Running lists of impactful female architects can be found all over the web. They include the women that worked behind the scenes with male starchitects of the past centuries, and continue on to the women of today who have made a mark on their own and are not hiding behind the scenes. Female architects have come far. They are equipped and ready than ever to face the challenges of this profession. Whether they are dressed in the usual black suits or wear a dress with high heels, they will conquer.

Women in Architecture

The life of a female architect… I don’t think it is much different from a guy working in a female hair salon surrounded by women. Women of architecture also work everyday surrounded by men. But the male hair stylist enjoys his job for entirely different reasons than a female architect does working in this male-dominated profession.

Personally, I enjoy being one of the rare few. But all women are not as fortunate as me to get the opportunities I’ve received in my life. I could talk about the lack of diversity in the profession, but I don’t believe it can be forcibly created. I could speak of the discrimination against women, but I don’t want to be mistaken as a feminist. I could make a list of inspiring and successful female architects, but the research would provide us with varied ideas and opinions on that. I could give you the statistics of how much less women make, but that’s a subject of discussion in a better economy. Instead of focusing on the complaints that women have towards the profession, I focused my efforts on doing a public survey in the past couple weeks. The purpose of the survey was to see how architectural thinking might differ between the two genders because, of course, women don’t work any less hard than men! I published the question in various non-architectural forums about how the general public perceives architecture and compared the notes between men and women. What separates a male from a female?

Here is the Men’s Top Five list of elements that make architecture successful in the order of repetition of comments (highest is #1).

  1. Indigenous materials
  2. Vernacular architecture, respect for historic context
  3. Environmental appropriateness
  4. NO big glass boxes, keep human scale
  5. Welcoming, inspiring

Women’s Top Five list:

  1. Art in architecture
  2. How the project makes one feel; welcoming, easy navigation
  3. Daylight
  4. Proportions
  5. Truthful structure

I was fortunate to interview three middle school girls just in time for this article to compare my findings with how a young girl might perceive architecture. It is no surprise that the overall experience is highly dependent on the mood and health. What do young girls look at when they visit buildings?

  1. Art and installations
  2. Colors and materials
  3. Surface texture
  4. Nature – greenery
  5. Eating options, play options

I find the survey results very intriguing. Men, women and children are looking for different things, but they are interrelated and all so important. You can’t have one and not the other. Similarly, this profession can’t be biased towards a person based on their gender. Not only is it illegal, but one will do disservice to their clients by focusing on a certain gender employees.

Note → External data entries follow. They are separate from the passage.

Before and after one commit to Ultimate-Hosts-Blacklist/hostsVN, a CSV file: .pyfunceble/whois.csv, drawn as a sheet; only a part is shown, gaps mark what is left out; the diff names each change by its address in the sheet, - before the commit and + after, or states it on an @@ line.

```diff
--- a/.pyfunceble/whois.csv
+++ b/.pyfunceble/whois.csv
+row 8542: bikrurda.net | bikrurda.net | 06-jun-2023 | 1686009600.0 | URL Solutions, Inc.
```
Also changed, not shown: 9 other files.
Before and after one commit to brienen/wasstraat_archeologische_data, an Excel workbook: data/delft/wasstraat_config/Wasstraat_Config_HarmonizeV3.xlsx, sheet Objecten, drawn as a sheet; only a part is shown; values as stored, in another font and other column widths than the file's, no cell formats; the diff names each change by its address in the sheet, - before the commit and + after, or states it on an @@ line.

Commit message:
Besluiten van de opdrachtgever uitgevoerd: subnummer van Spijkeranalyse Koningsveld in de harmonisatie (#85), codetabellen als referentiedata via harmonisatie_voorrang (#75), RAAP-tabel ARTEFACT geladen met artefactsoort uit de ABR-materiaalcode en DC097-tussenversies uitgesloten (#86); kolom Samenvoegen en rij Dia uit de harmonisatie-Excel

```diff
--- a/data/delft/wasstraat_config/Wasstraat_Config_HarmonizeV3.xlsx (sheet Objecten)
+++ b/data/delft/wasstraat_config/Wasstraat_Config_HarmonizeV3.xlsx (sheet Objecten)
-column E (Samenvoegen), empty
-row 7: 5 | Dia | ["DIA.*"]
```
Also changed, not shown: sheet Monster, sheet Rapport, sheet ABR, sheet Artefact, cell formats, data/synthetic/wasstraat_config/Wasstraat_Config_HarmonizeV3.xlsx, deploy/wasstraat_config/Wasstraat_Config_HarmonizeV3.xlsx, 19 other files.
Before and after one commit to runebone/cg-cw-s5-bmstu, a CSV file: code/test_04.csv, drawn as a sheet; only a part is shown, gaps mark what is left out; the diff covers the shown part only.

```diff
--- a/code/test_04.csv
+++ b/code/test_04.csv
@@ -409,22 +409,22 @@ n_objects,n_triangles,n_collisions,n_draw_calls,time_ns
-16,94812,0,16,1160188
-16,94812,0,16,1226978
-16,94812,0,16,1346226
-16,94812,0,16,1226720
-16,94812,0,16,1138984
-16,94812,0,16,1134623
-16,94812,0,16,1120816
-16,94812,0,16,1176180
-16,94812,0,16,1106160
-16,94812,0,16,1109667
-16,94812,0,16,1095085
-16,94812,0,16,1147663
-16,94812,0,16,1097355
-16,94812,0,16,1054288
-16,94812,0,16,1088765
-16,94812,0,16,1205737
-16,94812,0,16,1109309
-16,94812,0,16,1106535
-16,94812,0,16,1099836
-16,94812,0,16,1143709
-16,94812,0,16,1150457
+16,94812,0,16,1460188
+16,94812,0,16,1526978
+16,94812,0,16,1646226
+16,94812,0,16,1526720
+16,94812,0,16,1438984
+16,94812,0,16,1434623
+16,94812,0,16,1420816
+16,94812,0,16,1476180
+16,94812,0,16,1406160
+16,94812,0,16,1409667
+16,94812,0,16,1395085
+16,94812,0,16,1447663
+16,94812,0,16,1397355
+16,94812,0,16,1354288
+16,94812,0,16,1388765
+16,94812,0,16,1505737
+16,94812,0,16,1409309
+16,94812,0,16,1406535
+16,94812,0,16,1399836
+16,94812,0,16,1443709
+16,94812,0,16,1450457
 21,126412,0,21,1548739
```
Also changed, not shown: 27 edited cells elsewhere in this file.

We all bring something important to the table, and the more diverse a team is the better the architectural results will be. I’ve heard many people say that only B****’s can be successful in this profession. Does it have to be that way?

Men need to look at female architects with the same respect they look at male architects. We are no less qualified and work no less than them. On the other hand, the women of this profession should focus less on what’s put in their plate and utilize their energies into making success happen for themselves. Complaining doesn’t take you anywhere. Women have a higher endurance for pain, so they should have the capacity to boldly face the challenges that this profession poses. Opportunities may not present themselves; diversity won’t occur overnight; women’s success is in their own hands just like men’s.

Women can do everything men can do, and we can do it in high heels!